====== Information supplied

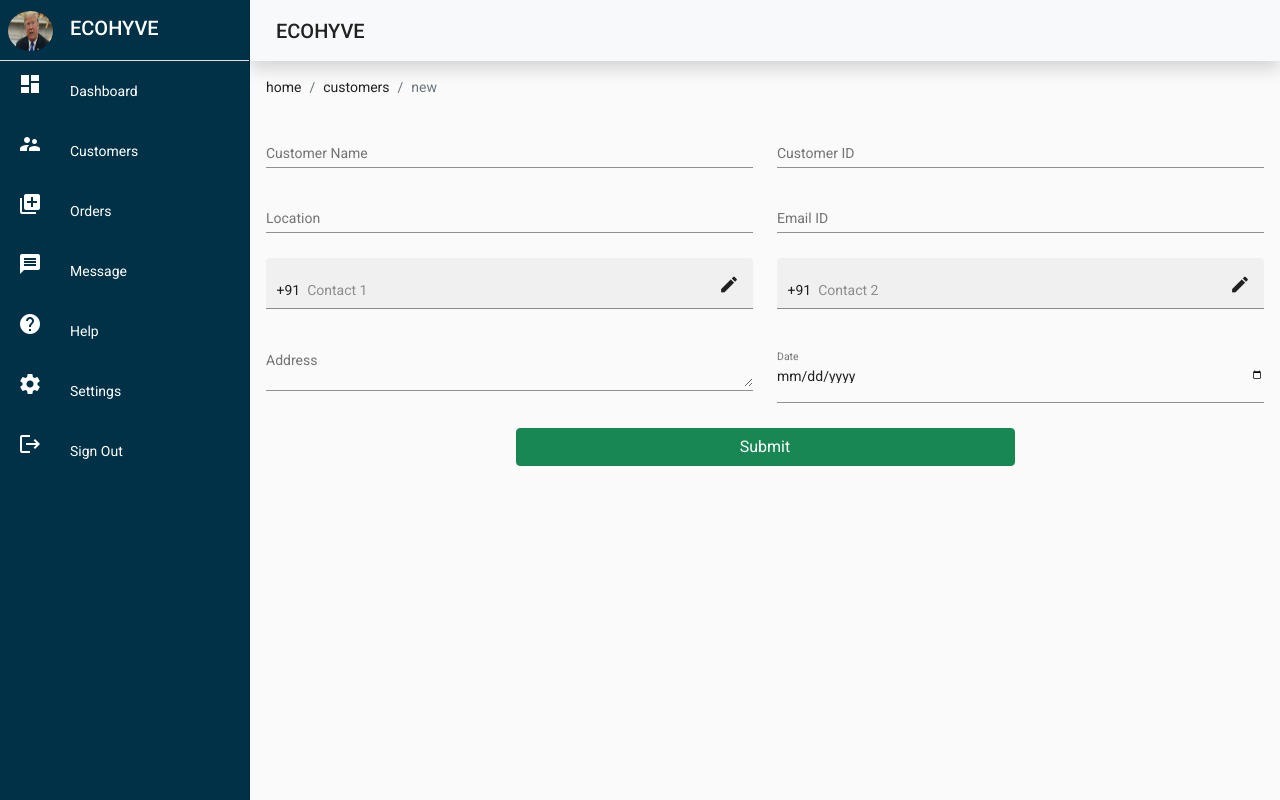
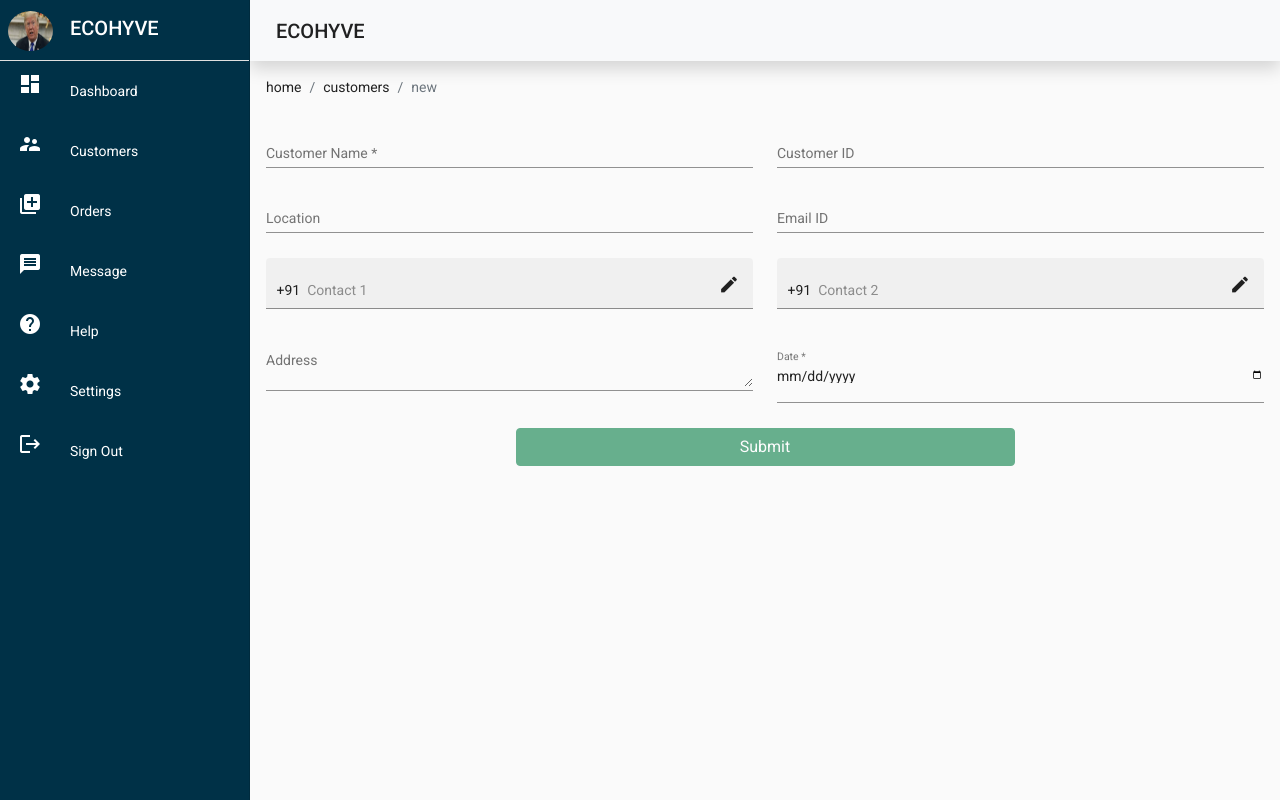
Before and after one commit to techs2546/ECOHYVE, an Angular app: page /customers/new in a window 1280 px wide. Built offline with nearby package versions, Linux system fonts and the light colour scheme.

Commit message:
Customer Data Successfully Connected with Backend

```diff
--- a/src/app/app.module.ts
+++ b/src/app/app.module.ts
@@ -29,7 +29,7 @@ import {MatTableModule} from '@angular/material/table';
 import {MatButtonModule} from '@angular/material/button';
 import { HttpClient, HttpClientModule } from '@angular/common/http';
 import { CustomerApiServiceService } from './customers/customer-api-service.service';
-
+import { ReactiveFormsModule } from '@angular/forms';
 
 
 
@@ -66,7 +66,8 @@ import { CustomerApiServiceService } from './customers/customer-api-service.serv
     MatListModule,
     MatTableModule,
     HttpClientModule,
-    MatButtonModule
+    MatButtonModule,
+    ReactiveFormsModule
 
 
 
--- a/src/app/customers/add-customer/add-customer.component.css
+++ b/src/app/customers/add-customer/add-customer.component.css
@@ -7,3 +7,7 @@
   .example-full-width {
     width: 100%;
   }
+
+  matInput.ng-touched.ng-invalid{
+    border:1px solid red;
+  }
--- a/src/app/customers/add-customer/add-customer.component.html
+++ b/src/app/customers/add-customer/add-customer.component.html
@@ -9,20 +9,20 @@
 
 
 <div class="container-fluid p-3">
-
+<form [formGroup]="customerForm" (ngSubmit) = "submit()">
   <div class="row mb-2">
     <div class="col-md-6">
 
       <mat-form-field class="example-full-width">
         <mat-label>Customer Name</mat-label>
-        <input matInput placeholder="Enter name here...">
+        <input matInput placeholder="Enter name here..." formControlName="CustomerName">
       </mat-form-field>
     </div>
     <div class="col-md-6">
 
       <mat-form-field class="example-full-width">
         <mat-label>Customer ID</mat-label>
-        <input matInput placeholder="" readonly='true' value="">
+        <input matInput placeholder="" formControlName="CustomerId"  value="">
       </mat-form-field>
     </div>
   </div>
@@ -31,15 +31,17 @@
     <div class="col-md-6">
       <mat-form-field class="example-full-width">
         <mat-label>Location</mat-label>
-        <input type="text" matInput placeholder="Enter Location here">
+        <input type="text" matInput formControlName="CustomerLocationUrl" placeholder="Enter Location here">
       </mat-form-field>
     </div>
 
     <div class="col-md-6">
       <mat-form-field class="example-full-width">
         <mat-label>Email ID</mat-label>
-        <input matInput placeholder="Enter mail id here..." value="">
+        <input matInput placeholder="Enter mail id here..." formControlName="CustomerEmail" value="">
+
       </mat-form-field>
+      <span style="font-size:10px;" *ngIf="customerForm.errors?.email">Enter Mail Id</span>
     </div>
   </div>
 
@@ -47,7 +49,7 @@
     <div class="col-md-6">
       <mat-form-field class="example-full-width" appearance="fill">
         <span matPrefix>+91 &nbsp;</span>
-        <input type="tel" matInput placeholder="Contact 1">
+        <input type="tel" matInput placeholder="Contact 1" formControlName="CustomerPhone1">
         <mat-icon matSuffix>mode_edit</mat-icon>
       </mat-form-field>
 
@@ -57,7 +59,7 @@
 
       <mat-form-field class="example-full-width" appearance="fill">
         <span matPrefix>+91 &nbsp;</span>
-        <input type="tel" matInput placeholder="Contact 2">
+        <input type="tel" matInput placeholder="Contact 2" formControlName="CustomerPhone2">
         <mat-icon matSuffix>mode_edit</mat-icon>
       </mat-form-field>
     </div>
@@ -67,7 +69,7 @@
     <div class="col-md-6">
       <mat-form-field class="example-full-width">
         <mat-label>Address</mat-label>
-        <textarea matInput placeholder="Enter name here..."></textarea>
+        <textarea matInput placeholder="Enter name here..." formControlName="CustomerAddress"></textarea>
       </mat-form-field>
     </div>
 
@@ -76,11 +78,11 @@
 
       <mat-form-field class="example-full-width">
         <mat-label>Date</mat-label>
-        <input type="date" matInput placeholder="Enter phone 1 here">
+        <input type="date" matInput placeholder="Enter TargetDate here" formControlName="CustomerTargetDate">
       </mat-form-field>
     </div>
   </div>
 
-  <div class="btn btn-success w-50 " (click)="submit()" style="margin-left: 25%;">Submit</div>
-
+  <button class="btn btn-success w-50 " [disabled] = "!customerForm.valid" style="margin-left: 25%;">Submit</button>
+</form>
 </div>
--- a/src/app/customers/add-customer/add-customer.component.ts
+++ b/src/app/customers/add-customer/add-customer.component.ts
@@ -1,15 +1,33 @@
 import { Component, OnInit } from '@angular/core';
 import { Router } from '@angular/router';
-import Swal from 'sweetalert2'
-
+import Swal from 'sweetalert2';
+import { CustomerApiServiceService } from '../customer-api-service.service';
+import { FormGroup,FormControl,FormBuilder, Validators } from '@angular/forms';
+import { validateVerticalPosition } from '@angular/cdk/overlay';
 @Component({
   selector: 'app-add-customer',
   templateUrl: './add-customer.component.html',
   styleUrls: ['./add-customer.component.css']
 })
 export class AddCustomerComponent implements OnInit {
+  customerForm!:FormGroup;
+  constructor(private router:Router,private formBuilder:FormBuilder,private service :CustomerApiServiceService)
+  {
+    this.customerForm = formBuilder.group(
+        {
+          CustomerName:['',Validators.required],
+          CustomerId:new FormControl(),
+          CustomerAddress:new FormControl(),
+          CustomerPhone1:['',[Validators.maxLength(10),Validators.minLength(10),Validators.required]],
+          CustomerPhone2:new FormControl(),
+          CustomerLocationUrl:new FormControl(),
+          CustomerTargetDate:['',Validators.required],
+          CustomerEmail:['',[Validators.email]]
+        }
+      );
 
-  constructor(private router:Router) { }
+  }
+
 
   ngOnInit(): void {
   }
@@ -18,11 +36,24 @@ export class AddCustomerComponent implements OnInit {
     this.router.navigateByUrl(url)
   }
 
+
   submit(){
-    Swal.fire({title:"Success",text:'Your work has been saved',icon:'success',showConfirmButton: true}).then((result)=>{
-      if (result.isConfirmed){
-      this.router.navigateByUrl('/customers')
-      }})
+    this.service.PostCustomerDetail(this.customerForm.value).subscribe(
+      data =>{
+        Swal.fire({title:"Success",text:'Your work has been saved',icon:'success',showConfirmButton: false,timer:1200}).then((result)=>{
+          this.router.navigateByUrl('/customers');})
+
+      },
+      error=>{
+        Swal.fire({title:"OOPS!",text:'Unable to add data',icon:'error',showConfirmButton: false,timer:1200})
+
+        console.log(error)
+      }
+    )
+
+
+
+
 
   }
 
--- a/src/app/customers/customer-api-service.service.ts
+++ b/src/app/customers/customer-api-service.service.ts
@@ -16,4 +16,8 @@ export class CustomerApiServiceService {
     return this.http.get(this.base_url + "customer-form/",{headers:this.httpHeaders} )
   }
 
+  PostCustomerDetail(data:any):Observable<any>{
+    return this.http.post(this.base_url+"customer-form/",data,{headers:this.httpHeaders})
+  }
+
 }
--- a/src/app/customers/customers.component.css
+++ b/src/app/customers/customers.component.css
@@ -19,6 +19,8 @@ input{
 }
 
 thead {
+    font-weight: 400;
+    font-size: 1.5rem;
     box-shadow: 0 5px 10px #e1e5ee;;
   }
 
@@ -63,7 +65,7 @@ th {
     table{box-shadow: none;}
     table tbody{padding:0 16px;}
     table tbody, table tbody tr{display: block; width:100%;background: #f2f2f2;}
-    table tbody tr th::before, table tbody tr td::before{content: attr(data-title);display:block;font-weight: 400;font-size:14px;color:rgba(0,0,0,1)}
+    table tbody tr th::before, table tbody tr td::before{content: attr(data-title);display:block;font-weight: 600;font-size:14px;color:rgba(0,0,0,1)}
     table tbody tr td ,table tbody tr th  {display:block;width:50%;float:left;font-size:14px;color:rgba(100,100,100, 1);font-weight: 500;}
     table tbody tr{margin-bottom: 16px;clear: both;float:left;
     box-shadow:0px 4px 10px rgba(5, 57, 94, .5);
```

============

Look through the data above. Each line containing the word "Enter" needs to be copied.

-        <input matInput placeholder="Enter name here...">
+        <input matInput placeholder="Enter name here..." formControlName="CustomerName">
-        <input type="text" matInput placeholder="Enter Location here">
+        <input type="text" matInput formControlName="CustomerLocationUrl" placeholder="Enter Location here">
-        <input matInput placeholder="Enter mail id here..." value="">
+        <input matInput placeholder="Enter mail id here..." formControlName="CustomerEmail" value="">
+      <span style="font-size:10px;" *ngIf="customerForm.errors?.email">Enter Mail Id</span>
-        <textarea matInput placeholder="Enter name here..."></textarea>
+        <textarea matInput placeholder="Enter name here..." formControlName="CustomerAddress"></textarea>
-        <input type="date" matInput placeholder="Enter phone 1 here">
+        <input type="date" matInput placeholder="Enter TargetDate here" formControlName="CustomerTargetDate">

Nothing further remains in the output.